▸ AIM OF THE EXERCISE:
Write out the following listing's lines from the one with "Before and after one commit to BrziGolub/booking, a" to the one with "Also changed, not shown: 4 other files.", exactly, with both included and no others.

▸ SOURCE MATERIAL:
○ ○ ○
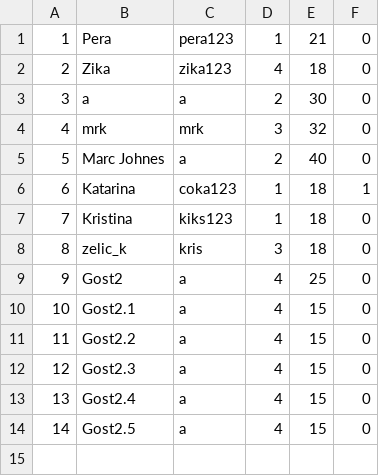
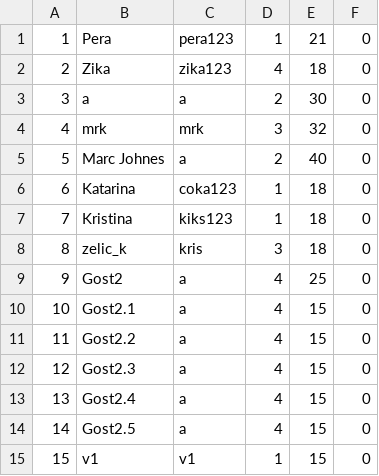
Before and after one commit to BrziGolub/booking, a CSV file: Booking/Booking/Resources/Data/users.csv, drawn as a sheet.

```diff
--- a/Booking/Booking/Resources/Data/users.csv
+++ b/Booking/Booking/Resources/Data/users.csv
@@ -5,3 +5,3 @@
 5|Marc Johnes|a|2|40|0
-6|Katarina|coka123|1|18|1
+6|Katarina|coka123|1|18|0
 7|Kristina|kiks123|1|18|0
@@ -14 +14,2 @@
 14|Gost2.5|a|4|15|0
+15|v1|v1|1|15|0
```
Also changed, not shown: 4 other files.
○ ○ ○
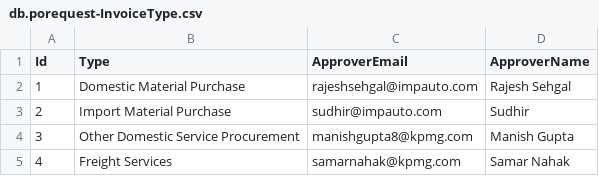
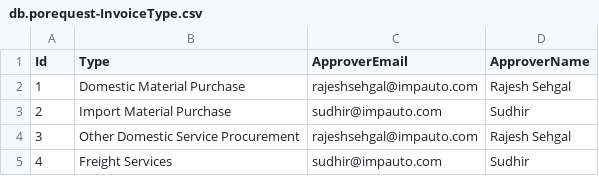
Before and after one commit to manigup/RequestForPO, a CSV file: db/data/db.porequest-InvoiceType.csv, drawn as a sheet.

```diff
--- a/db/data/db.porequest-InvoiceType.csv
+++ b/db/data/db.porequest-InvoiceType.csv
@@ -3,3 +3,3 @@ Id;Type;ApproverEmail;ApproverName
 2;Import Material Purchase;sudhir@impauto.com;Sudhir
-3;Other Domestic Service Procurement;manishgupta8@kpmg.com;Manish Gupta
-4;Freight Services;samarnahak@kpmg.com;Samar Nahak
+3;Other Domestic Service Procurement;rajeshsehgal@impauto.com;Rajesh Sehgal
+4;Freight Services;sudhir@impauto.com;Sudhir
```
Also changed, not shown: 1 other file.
○ ○ ○
▸ TASK SOLUTION:
Before and after one commit to BrziGolub/booking, a CSV file: Booking/Booking/Resources/Data/users.csv, drawn as a sheet.

```diff
--- a/Booking/Booking/Resources/Data/users.csv
+++ b/Booking/Booking/Resources/Data/users.csv
@@ -5,3 +5,3 @@
 5|Marc Johnes|a|2|40|0
-6|Katarina|coka123|1|18|1
+6|Katarina|coka123|1|18|0
 7|Kristina|kiks123|1|18|0
@@ -14 +14,2 @@
 14|Gost2.5|a|4|15|0
+15|v1|v1|1|15|0
```
Also changed, not shown: 4 other files.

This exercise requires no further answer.